Independent polling in Iowa shows Mr Obama consistently ahead in the race for the state’s seven electoral votes, but Mr McCain’s campaign maintains the race is actually tighter than it appears.
After stopping at home for Halloween, Mr Obama will head for a rally in Gary, Indiana, where Republicans are dominant but polls show the race tight.
Sprinting into the weekend, Mr Obama will go West, hoping to claim Colorado and maybe more. Mr McCain will fly to Virginia, usually friendly country for the Republicans but another place where polls give Mr Obama the edge.
McCain aides said the Arizona senator was likely to swing West also, to play to his base. A recent poll from Mr McCain’s home state showed the two candidates in a statistical dead heat.
There was nothing complicated about their closing arguments to voters, with the economy the top concern. Mr Obama focused on linking Mr McCain to an unpopular President Bush and blaming them both for the nation’s economic woes.
“John McCain has been right next to George Bush,” Mr Obama argued. “He’s been sitting there in the passenger seat ready to take over every step of the way.”
Mr McCain had hoped the election would turn on issues like the Iraq war, where he could use his military background to convince voters he’s the best choice as commander in chief. But he effectively has conceded that it’s all about the economy and people’s financial struggles.

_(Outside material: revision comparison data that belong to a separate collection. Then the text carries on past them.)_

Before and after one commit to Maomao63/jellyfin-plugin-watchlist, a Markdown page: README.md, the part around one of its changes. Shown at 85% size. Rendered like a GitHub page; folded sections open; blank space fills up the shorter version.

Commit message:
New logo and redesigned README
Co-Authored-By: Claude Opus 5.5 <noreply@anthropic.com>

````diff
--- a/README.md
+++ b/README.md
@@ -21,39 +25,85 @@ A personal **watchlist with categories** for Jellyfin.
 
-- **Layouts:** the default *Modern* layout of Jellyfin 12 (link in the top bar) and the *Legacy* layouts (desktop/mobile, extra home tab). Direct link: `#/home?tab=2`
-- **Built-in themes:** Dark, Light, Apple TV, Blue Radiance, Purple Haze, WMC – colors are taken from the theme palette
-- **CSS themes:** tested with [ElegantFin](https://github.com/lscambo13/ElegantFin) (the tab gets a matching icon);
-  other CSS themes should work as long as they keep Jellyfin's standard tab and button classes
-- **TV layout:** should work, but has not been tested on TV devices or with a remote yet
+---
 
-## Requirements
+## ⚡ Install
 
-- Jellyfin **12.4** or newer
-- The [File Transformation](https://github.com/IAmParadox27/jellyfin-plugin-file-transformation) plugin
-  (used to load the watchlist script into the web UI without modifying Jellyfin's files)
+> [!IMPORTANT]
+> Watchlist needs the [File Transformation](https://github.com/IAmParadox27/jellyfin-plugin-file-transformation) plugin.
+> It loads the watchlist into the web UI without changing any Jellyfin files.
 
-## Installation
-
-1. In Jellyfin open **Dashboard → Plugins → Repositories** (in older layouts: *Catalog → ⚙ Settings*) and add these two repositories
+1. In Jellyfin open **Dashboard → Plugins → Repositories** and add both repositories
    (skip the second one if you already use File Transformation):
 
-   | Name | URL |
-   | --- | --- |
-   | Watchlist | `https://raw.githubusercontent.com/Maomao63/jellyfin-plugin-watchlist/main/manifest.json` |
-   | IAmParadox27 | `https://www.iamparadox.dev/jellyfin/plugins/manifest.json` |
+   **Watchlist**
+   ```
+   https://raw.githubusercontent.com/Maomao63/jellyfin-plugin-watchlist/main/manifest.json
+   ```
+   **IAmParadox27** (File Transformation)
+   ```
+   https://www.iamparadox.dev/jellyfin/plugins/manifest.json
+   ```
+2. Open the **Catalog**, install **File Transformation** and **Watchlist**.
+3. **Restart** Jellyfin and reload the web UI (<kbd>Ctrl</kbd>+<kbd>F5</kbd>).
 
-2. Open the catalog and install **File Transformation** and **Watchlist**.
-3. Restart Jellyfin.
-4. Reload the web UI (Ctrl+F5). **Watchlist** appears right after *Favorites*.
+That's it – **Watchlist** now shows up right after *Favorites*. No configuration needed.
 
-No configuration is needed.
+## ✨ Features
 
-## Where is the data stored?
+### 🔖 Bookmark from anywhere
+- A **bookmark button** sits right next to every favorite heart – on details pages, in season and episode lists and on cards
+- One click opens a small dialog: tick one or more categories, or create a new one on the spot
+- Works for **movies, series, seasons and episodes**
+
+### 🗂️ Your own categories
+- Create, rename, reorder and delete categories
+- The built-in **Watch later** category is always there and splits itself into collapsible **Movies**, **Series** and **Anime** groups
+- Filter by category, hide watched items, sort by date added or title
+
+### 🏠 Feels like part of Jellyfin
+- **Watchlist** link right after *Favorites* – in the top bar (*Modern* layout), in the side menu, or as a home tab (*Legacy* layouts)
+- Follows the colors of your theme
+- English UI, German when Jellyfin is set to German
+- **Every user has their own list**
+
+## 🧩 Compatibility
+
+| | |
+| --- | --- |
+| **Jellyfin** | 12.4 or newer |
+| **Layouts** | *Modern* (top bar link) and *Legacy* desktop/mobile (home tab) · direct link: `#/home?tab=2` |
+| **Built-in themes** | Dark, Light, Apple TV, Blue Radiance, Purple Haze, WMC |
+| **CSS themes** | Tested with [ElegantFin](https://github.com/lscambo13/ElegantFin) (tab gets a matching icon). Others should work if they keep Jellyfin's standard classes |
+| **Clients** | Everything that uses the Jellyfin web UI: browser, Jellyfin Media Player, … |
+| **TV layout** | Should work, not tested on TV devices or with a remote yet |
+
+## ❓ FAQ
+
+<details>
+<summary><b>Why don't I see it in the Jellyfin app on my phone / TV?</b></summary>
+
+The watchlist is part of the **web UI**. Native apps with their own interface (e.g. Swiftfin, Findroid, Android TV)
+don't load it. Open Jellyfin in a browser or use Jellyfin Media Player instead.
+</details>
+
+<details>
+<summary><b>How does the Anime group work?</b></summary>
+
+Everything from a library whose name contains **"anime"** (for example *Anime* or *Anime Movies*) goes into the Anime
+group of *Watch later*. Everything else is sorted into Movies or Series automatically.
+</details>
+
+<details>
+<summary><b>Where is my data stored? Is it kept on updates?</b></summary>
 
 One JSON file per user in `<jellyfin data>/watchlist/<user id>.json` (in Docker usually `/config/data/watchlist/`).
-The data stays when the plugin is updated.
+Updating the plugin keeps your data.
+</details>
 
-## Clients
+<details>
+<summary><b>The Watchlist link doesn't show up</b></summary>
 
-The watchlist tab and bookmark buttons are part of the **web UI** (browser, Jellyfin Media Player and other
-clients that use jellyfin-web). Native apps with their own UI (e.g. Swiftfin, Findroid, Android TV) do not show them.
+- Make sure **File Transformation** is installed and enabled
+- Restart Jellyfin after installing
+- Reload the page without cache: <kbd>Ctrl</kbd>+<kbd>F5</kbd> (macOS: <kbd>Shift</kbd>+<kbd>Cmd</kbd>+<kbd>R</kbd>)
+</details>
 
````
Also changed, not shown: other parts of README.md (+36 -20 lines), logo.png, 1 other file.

“Ohio is hurting,” Mr McCain said. “People in Ohio are having trouble staying in their homes, keeping their jobs. We have to get this economy out of the ditch.”
Mr McCain was missing few tricks, campaigning with Joe the Plumber, the Ohio man Mr McCain has made central to his stump speech since the plumber confronted Mr Obama over raising taxes. The plumber, Joe Wurzelbacher, of Toledo, Ohio, has joined Mr McCain for the final push.
Mr Obama has an edge in most polling, both nationally and in key states. His closing schedule reflected that, including a swing through Missouri and another full day in Ohio on Sunday. Ohio provided the margin of victory four years ago, giving Mr Bush a second term.